When my stepdad finished reading my debut novel, Trouble in the Trees (Orca Book Publishers, 2011), he told me he enjoyed learning about my childhood.
The main character is nothing like me, I protested, easily dismissing the idea because he’d met me in my thirties.
But when I started writing my new release, Inside Hudson Pickle (Kids Can Press, Sept. 5, 2017), I realized he was more right than I’d wanted to admit.
Telling a story from the perspective of a twelve-year-old girl (who may not be me, exactly, but definitely the person I wanted to be when I was that age) was so much easier than trying to get inside the head of a thirteen-year-old boy.
In the early drafts of Inside Hudson Pickle, I focused on plot, drawing on my previous career as a genetic counselor to portray a family dealing with Alpha-1, a genetic disorder that increases the risk of liver and lung disease.
But when it came to character development, web searches didn’t cut it. I didn’t grow up with brothers and though I do have two sons, they were too young to provide insight on puberty.
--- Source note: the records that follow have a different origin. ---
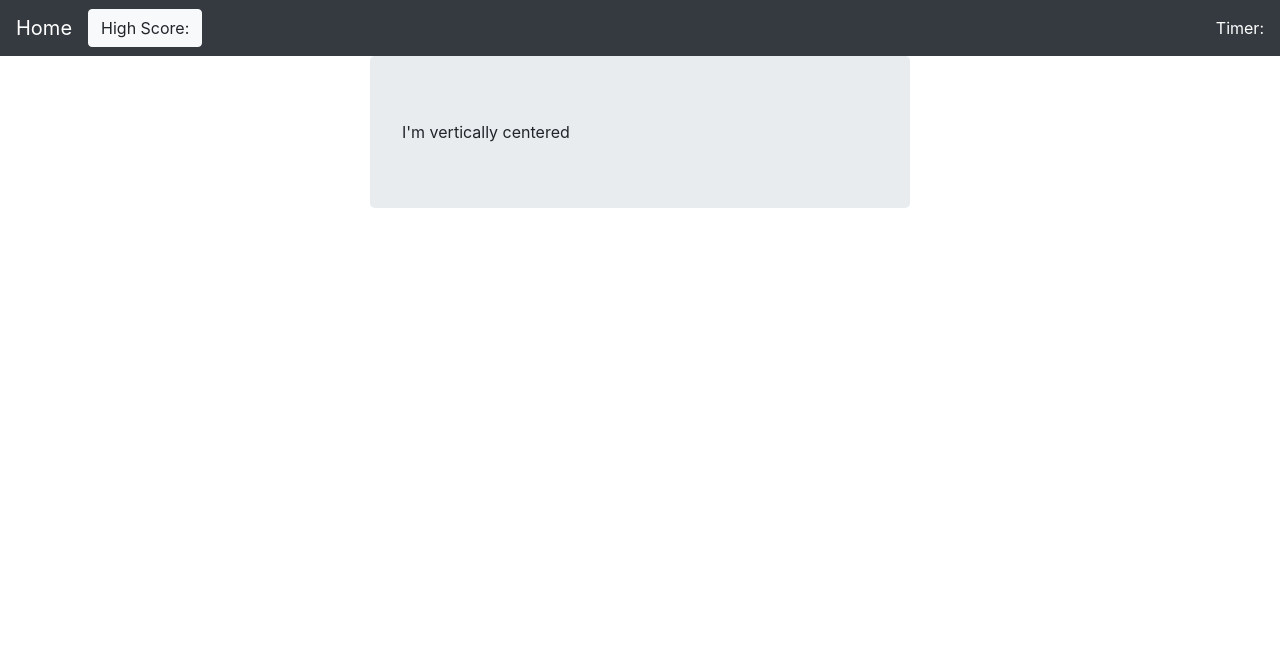
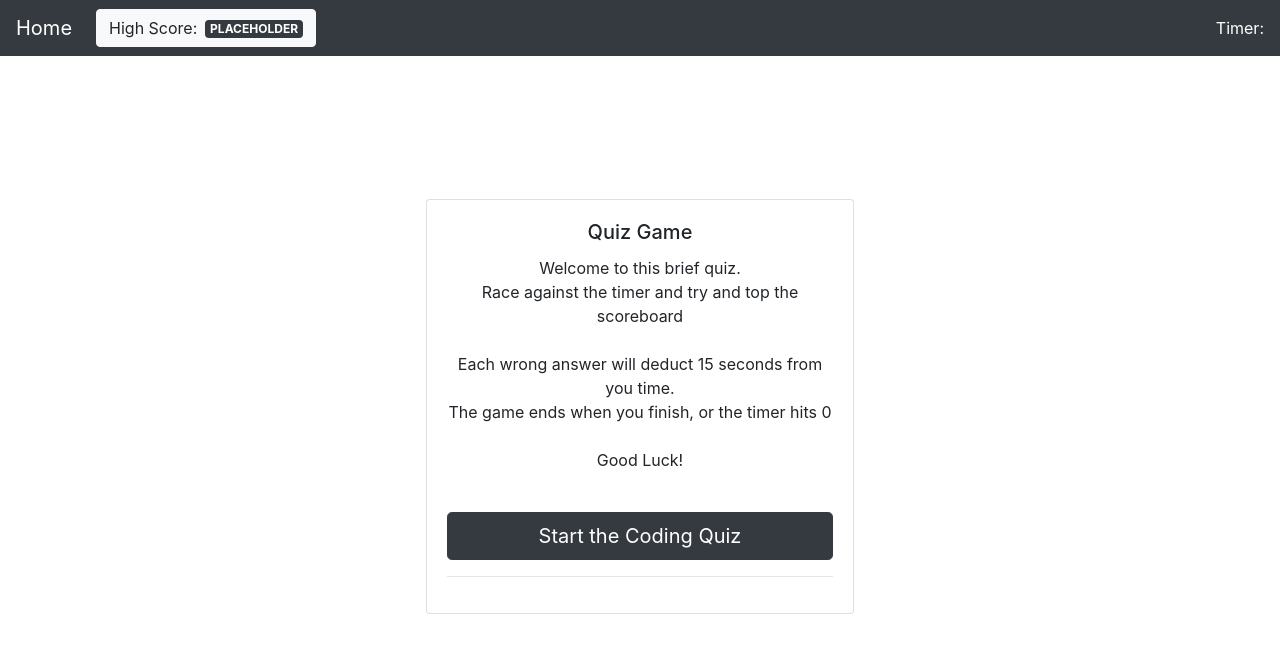
Before and after one commit to Sforzemon/Quiz-Game, a plain HTML site: page index.html in a window 1280 px wide. Drawn offline with nearby package versions, Linux system fonts and the light colour scheme.

Commit message:
very few changes but need to close my IDE and reboot

```diff
--- a/assets/css/style.css
+++ b/assets/css/style.css
@@ -1,4 +1,10 @@
 html body {
     margin: 0;
     min-height: 100%;
+    position: relative;
 }
+
+.card {
+    margin-top: 25%;
+    margin-bottom: auto;
+}
--- a/index.html
+++ b/index.html
@@ -8,33 +8,47 @@
     <!-- Bootstrap CSS -->
     <link rel="stylesheet" href="https://stackpath.bootstrapcdn.com/bootstrap/4.3.1/css/bootstrap.min.css" integrity="sha384-ggOyR0iXCbMQv3Xipma34MD+dH/1fQ784/j6cY/iJTQUOhcWr7x9JvoRxT2MZw1T" crossorigin="anonymous">
     <!-- My CSS -->
-    <link rel="stylesheet" href="assets/css/style.css">
+    <link rel="stylesheet" href="./assets/css/style.css">
+    <!-- My jQuery-->
+    <script src="https://ajax.aspnetcdn.com/ajax/jQuery/jquery-3.4.1.min.js"></script>
     <title>Michael's Quiz Show</title>
   </head>
   <body>
+    <header>
     <nav class="navbar navbar-expand navbar-dark bg-dark">
-      <a class="navbar-brand" href="#">Home</a>
-      <button class="navbar-toggler" type="button" data-toggle="collapse" data-target="#navbarNav" aria-controls="navbarNav" aria-expanded="false" aria-label="Toggle navigation">
+      <a class="navbar-brand mr-4" href="#">Home</a>
+      <button class="navbar-toggler" type="button" data-target="#navbarNav" aria-controls="navbarNav" aria-expanded="false" aria-label="Toggle navigation">
         <span class="navbar-toggler-icon"></span>
       </button>
       <div class="collapse navbar-collapse" id="navbarNav">
         <button type="button" class="btn btn-light">
-          High Score:<span class="badge badge-dark"></span>
+          High Score:<span class="badge badge-dark ml-2">PLACEHOLDER</span>
         </button>
-        <span class="navbar-text text-white ml-auto">
+        <span id="#timer" class="navbar-text text-white ml-auto">
           Timer:
         </span>
       </div>
     </nav>
+    </header>
+
     <div class="mainBody">
       <div class="container">
-        <div class="row align-items-center h-100">
 
-            <div class="col-6 mx-auto">
-                <div class="jumbotron">
-                    I'm vertically centered
-                </div>
-            </div>
+        <div class="row align-items-center h-100 quizScreen">
+          <div class="col-6 mx-auto">
+            <div class="row">
+              <div class="card mx-auto w-75 text-center">
+                  <div class="card-body">
+                      <h5 class="card-title" id="cardHeader">Quiz Game</h5>
+                      <p class="card-text" id="cardContent">Welcome to this brief quiz.<br>Race against the timer and try and top the scoreboard<br><br>Each wrong answer will deduct 15 seconds from you time.<br>The game ends when you finish, or the timer hits 0<br><br>Good Luck!</p>
+                        <button class="btn btn-dark startBtn btn-lg w-100 mt-4" value="standard">Start the Coding Quiz</button>
+                      <div id="#questions">
+                          <hr>
+                          <span id="yesOrNo"></span>
+                      </div>
+                  </div>
+              </div>
+          </div>
         </div>
       </div>
     </div>
```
I turned to my male critique partners for help. He’d be angrier, one suggested. You haven’t captured his growing pains, said another.
Giving the manuscript some time to rest, I read middle grade adventure books – a few of my favorites are The Boundless by Kenneth Oppel (Simon & Schuster, 2014), the Rex Zero series by Tim Wynne-Jones (Farrar Straus Giroux) and Orbiting Jupiter by Gary Schmidt (Clarion, 2015).
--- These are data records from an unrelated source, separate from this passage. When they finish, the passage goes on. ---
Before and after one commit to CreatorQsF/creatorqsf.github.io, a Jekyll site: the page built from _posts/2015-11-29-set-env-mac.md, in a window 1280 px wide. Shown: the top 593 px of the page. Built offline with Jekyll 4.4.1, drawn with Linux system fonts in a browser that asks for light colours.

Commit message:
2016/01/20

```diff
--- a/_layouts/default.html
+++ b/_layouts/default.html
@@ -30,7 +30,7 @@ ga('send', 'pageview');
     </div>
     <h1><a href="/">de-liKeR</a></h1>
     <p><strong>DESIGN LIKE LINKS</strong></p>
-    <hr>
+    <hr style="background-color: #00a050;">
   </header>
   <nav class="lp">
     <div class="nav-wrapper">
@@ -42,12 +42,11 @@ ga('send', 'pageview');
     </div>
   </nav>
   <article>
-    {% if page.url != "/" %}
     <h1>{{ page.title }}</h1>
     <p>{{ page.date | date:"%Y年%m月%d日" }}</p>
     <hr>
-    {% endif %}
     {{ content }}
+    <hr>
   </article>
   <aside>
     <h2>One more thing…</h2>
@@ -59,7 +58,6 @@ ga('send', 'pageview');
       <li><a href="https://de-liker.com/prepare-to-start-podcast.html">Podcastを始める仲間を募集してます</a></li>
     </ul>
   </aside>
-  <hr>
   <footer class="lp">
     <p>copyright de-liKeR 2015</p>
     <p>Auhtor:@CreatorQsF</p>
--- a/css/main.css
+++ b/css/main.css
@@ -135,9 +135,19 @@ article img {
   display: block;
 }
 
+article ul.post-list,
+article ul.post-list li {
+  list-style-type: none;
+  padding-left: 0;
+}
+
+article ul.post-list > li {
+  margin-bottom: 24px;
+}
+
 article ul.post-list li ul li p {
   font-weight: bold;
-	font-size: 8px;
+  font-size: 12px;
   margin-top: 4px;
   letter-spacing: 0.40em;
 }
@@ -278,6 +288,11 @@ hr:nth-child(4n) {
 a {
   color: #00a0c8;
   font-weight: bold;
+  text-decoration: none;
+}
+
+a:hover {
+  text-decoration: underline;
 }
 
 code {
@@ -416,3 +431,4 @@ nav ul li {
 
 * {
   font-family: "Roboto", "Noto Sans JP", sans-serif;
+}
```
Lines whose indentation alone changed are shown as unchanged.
I watched family sitcoms. I listened to music recommended by my friend’s sons. I eavesdropped on conversations in the library, on the bus, at the skateboard park.
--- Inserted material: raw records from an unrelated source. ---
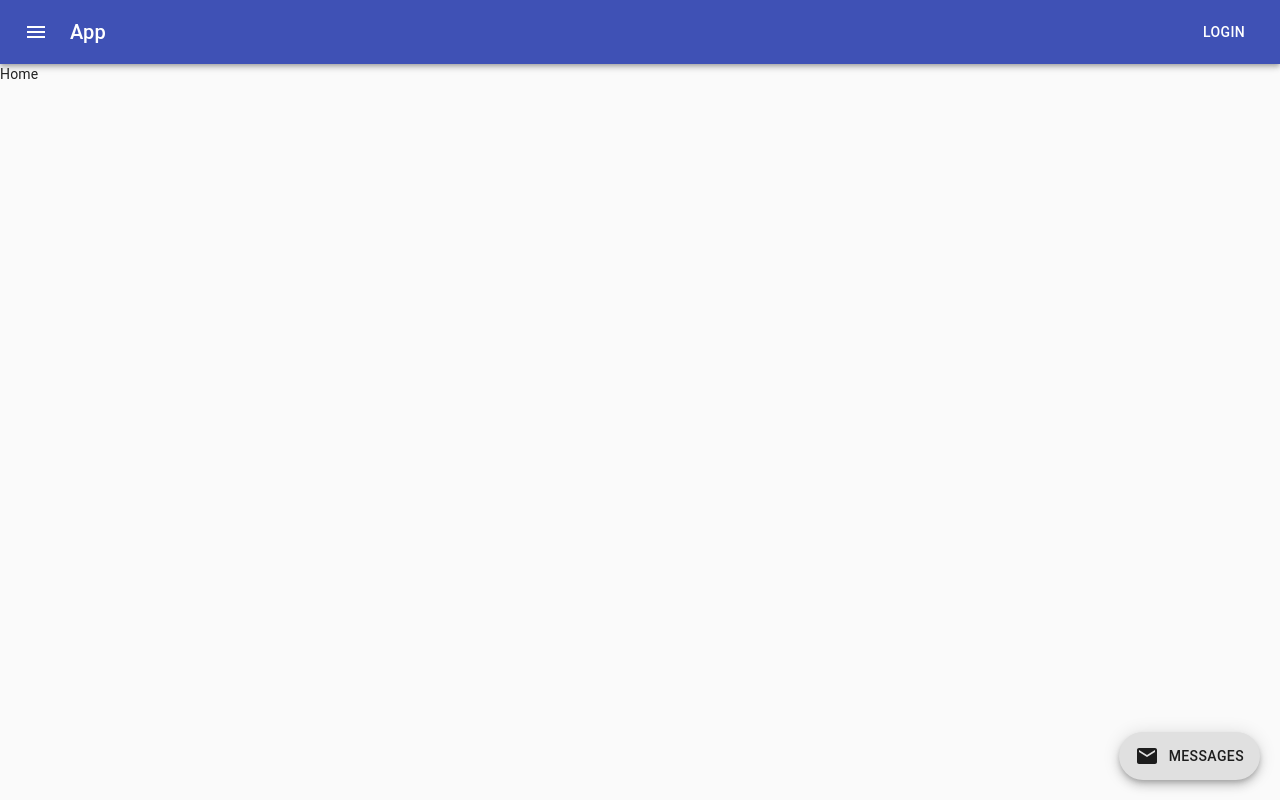
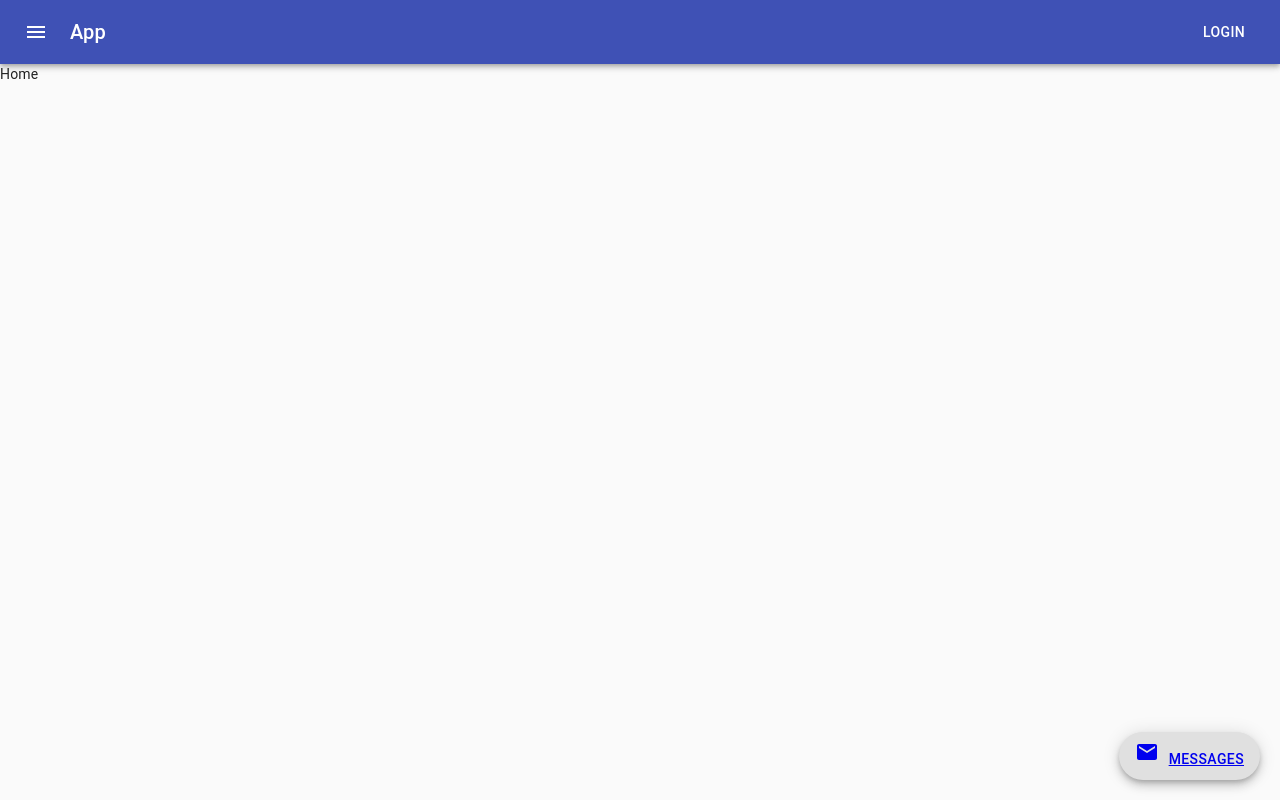
Before and after one commit to makhosi6/zealous-rain, a React (Create React App) app: page / in a window 1280 px wide. Built offline with nearby package versions, Linux system fonts and the light colour scheme.

Commit message:
Friday 06/18/2021 17:05 - F.A.B

```diff
--- a/src/comp/utilities/Speeeddial.js
+++ b/src/comp/utilities/Speeeddial.js
@@ -9,10 +9,10 @@ export default class Speeeddial extends Component {
       <Fab
         variant="extended"
         style={{ position: "absolute", bottom: "20px", right: "20px" }} >
-        {/* <Link to="/messages"> */}
+        <Link to="/messages">
           <Mail style={{marginRight: "10px"}}/>
           Messages
-        {/* </Link> */}
+        </Link>
       </Fab>
     );
   }
```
Returning to the manuscript, I peppered it with “boyness.” But in the end I had to admit: Hudson was still a lot like me.
In talking to other writers I now understand that we all incorporate bits of ourselves into our characters.
I hope what I’ve captured in Inside Hudson Pickle is how one person might cope with the turmoil of health issues, family secrets, changing friendships and the simple desire to make a school basketball team.
Inside Hudson Pickle is a Junior Library Guild Selection and School Library Journal said, “fans of novels about sports and family drama, such as Kwame Alexander‘s The Crossover (Houghton Mifflin Harcourt, 2014), will appreciate this realistic tale.”
She lives in the mountains of British Columbia in a log house brimming with boys, including one husband, two twin sons, one dog and one cat.